To understand why Pandora, Slacker, and the other pure Internet radio companies seem to attract so much attention, one has to go back to the Internet bubble of the late 1990s when venture capitalists threw money at any half baked idea having to do with the Internet. A good place to start is John Cassidy’s dot.con. Subtitled How America lost its mind and money in the internet era, The book explains:
Depending on which Wall Street or Silicon Valley guru you listened to, the Internet was the most revolutionary development since the electric dynomo, the printing press, or the wheel. The most striking manifestation of this thinking was the extrodinary prices that people were willing to pay to invest in Internet companies.
The dot-com bubble burst for most types of businesses, but not for media. There is still the belief among many that while the Internet may not have transformed groceries (think Webvan) or pet food (think Pets.com), it will still transform media. Given what has happened to newspapers, that might seem reasonable. However, the fate of one medium like newspaper does not necessarily mean that radio will follow in it's path.

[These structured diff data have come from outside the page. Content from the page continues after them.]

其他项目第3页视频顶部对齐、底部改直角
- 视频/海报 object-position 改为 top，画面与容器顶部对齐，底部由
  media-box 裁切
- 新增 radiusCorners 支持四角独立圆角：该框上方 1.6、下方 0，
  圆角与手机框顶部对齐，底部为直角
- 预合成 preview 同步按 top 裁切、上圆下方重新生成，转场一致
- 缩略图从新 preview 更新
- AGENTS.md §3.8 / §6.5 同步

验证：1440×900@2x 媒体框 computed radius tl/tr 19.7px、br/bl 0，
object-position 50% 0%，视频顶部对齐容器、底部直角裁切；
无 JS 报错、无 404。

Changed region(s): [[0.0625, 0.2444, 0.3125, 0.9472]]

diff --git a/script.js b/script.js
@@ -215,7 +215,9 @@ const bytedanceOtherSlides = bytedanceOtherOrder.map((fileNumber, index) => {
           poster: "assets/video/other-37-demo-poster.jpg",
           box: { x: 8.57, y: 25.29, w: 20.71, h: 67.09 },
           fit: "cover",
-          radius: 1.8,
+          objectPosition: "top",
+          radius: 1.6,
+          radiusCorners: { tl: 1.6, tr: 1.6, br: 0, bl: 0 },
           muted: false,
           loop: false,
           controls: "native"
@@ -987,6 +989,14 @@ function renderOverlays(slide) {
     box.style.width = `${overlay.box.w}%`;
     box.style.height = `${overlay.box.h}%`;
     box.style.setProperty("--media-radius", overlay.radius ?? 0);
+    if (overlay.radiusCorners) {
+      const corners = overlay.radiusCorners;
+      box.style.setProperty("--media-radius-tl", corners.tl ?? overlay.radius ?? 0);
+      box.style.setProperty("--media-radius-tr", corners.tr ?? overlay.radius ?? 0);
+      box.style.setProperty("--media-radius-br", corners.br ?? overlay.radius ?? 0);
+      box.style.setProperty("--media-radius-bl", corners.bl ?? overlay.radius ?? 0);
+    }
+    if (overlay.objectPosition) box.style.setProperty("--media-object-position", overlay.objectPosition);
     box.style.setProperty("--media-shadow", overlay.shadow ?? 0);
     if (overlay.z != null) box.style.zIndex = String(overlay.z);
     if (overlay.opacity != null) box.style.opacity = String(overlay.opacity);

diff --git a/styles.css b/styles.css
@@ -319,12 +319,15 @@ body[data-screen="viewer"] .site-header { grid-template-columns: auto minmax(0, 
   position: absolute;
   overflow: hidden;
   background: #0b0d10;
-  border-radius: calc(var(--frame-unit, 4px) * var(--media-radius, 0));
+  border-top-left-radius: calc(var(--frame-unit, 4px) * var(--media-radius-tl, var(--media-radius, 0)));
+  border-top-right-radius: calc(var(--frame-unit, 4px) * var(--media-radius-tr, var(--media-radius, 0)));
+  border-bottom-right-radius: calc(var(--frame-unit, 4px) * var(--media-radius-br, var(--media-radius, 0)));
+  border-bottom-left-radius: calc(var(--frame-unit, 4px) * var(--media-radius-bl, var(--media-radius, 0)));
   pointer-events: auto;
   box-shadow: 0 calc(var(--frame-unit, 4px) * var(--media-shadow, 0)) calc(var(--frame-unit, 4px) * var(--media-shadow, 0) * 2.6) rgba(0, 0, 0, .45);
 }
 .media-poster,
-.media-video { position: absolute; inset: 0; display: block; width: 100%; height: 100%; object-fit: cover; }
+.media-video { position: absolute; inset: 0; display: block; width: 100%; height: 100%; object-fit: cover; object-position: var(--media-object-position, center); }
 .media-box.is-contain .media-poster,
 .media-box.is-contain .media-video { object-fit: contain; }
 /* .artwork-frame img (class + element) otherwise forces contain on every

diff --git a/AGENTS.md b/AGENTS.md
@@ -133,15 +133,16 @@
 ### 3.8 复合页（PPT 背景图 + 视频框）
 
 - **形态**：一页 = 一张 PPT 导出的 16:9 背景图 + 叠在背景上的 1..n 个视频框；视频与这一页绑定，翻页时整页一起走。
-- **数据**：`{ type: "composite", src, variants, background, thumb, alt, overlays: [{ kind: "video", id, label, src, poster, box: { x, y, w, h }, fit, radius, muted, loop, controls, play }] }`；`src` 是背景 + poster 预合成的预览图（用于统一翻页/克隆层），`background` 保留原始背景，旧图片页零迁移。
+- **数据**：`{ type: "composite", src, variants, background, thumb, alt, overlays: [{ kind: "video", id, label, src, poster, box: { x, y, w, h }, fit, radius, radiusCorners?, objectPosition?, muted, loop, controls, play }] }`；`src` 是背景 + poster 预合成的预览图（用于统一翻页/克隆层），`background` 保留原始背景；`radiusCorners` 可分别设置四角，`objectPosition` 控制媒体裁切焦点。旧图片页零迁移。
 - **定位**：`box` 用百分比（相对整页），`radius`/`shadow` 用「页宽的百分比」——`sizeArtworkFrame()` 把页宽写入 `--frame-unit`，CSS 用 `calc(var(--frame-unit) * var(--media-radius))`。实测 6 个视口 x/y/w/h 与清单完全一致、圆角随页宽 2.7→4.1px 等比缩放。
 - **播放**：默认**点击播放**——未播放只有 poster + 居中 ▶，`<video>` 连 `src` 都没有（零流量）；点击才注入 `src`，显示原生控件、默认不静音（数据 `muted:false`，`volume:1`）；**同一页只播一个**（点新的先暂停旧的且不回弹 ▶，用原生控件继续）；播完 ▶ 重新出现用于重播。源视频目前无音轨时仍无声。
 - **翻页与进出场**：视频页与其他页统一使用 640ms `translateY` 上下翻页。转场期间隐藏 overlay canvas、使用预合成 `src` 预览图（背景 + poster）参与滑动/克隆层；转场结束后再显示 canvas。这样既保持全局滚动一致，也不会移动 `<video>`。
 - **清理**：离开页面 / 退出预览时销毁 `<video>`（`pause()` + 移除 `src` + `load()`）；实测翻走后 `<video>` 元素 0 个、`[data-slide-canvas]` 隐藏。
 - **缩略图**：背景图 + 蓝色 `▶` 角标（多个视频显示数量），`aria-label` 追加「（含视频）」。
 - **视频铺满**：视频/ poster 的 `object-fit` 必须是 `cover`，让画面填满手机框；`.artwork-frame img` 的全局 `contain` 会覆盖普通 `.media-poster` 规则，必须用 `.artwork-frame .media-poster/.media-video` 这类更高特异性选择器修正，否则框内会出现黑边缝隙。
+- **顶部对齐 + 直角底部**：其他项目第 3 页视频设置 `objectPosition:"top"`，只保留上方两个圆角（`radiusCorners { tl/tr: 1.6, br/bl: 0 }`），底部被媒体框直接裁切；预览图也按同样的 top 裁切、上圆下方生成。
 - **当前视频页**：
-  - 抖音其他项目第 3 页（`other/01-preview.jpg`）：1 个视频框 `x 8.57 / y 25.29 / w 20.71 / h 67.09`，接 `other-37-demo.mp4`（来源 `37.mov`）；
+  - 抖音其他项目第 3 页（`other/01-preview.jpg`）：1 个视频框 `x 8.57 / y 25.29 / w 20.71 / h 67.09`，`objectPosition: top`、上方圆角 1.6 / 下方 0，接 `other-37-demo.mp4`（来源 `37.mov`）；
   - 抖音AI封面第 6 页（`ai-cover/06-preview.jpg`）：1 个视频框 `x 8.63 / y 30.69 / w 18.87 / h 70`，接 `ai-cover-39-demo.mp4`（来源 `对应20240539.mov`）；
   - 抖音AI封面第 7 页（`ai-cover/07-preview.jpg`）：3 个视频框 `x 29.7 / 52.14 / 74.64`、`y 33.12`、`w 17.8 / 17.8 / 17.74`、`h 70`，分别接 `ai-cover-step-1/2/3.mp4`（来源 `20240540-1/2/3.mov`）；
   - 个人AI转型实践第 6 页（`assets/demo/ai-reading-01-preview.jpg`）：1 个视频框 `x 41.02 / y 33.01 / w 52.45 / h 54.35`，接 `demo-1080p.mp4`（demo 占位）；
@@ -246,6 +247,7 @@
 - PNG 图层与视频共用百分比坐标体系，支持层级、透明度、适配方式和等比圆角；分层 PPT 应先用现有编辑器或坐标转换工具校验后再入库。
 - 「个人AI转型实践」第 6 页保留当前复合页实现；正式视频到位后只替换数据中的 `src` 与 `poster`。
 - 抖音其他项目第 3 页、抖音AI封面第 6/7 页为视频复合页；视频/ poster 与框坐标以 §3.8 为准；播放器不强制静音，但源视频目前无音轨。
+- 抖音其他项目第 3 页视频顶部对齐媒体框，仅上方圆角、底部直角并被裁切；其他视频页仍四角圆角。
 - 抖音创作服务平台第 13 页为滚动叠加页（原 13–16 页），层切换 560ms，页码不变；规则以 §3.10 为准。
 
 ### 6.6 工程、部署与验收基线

That’s why money continues to pour into Internet radio in staggering amounts, $56 Million into Pandora, $70 Million into Slacker, $30 Million to Imeem, and $16 Million to Goom . That’s just the players that are still playing. Add the investments in music services and already failed companies like Spirilfrog and we’re talking about some real money.
Venture capitalists are not patient people. They want to see a healthy return on their investment, and they want to see it fast. The key to making money is an IPO, Initial Public Offering. The investors issue themselves a bunch of stock, the company goes public, and the insiders sell their stock.
Unfortunately, this recession has hurt the IPO business. Not the same confidence in new companies that one found during the Internet bubble. On top of that, Imeem just sold for a million in cash, pennies on the dollar, raising questions about what a pure Internet radio company is worth.
To protect their investment, the only option for a venture capital company is to keep pumping money into their company, subsidizing manufacturers to create specialized products and paying public relation companies to keep the company in the spotlight. All the while hoping that the public's appetite for high flying IPOs returns.
The irony of this past week's events is that while Pandora got the headlines at CES this week, the real hero was Apple’s iPhone. The new products work only through an iPhone. Unless you have an iPhone in the car, the interface with Pandora is worthless.
The penetration of Apple's iPhone is less than 5% and has probably peaked. The real buzz at CES was about all the iPhone competitors that are coming to market.
In our November post we explained why we thought Pandora would fail. This month’s good news for the company hasn’t changed our view.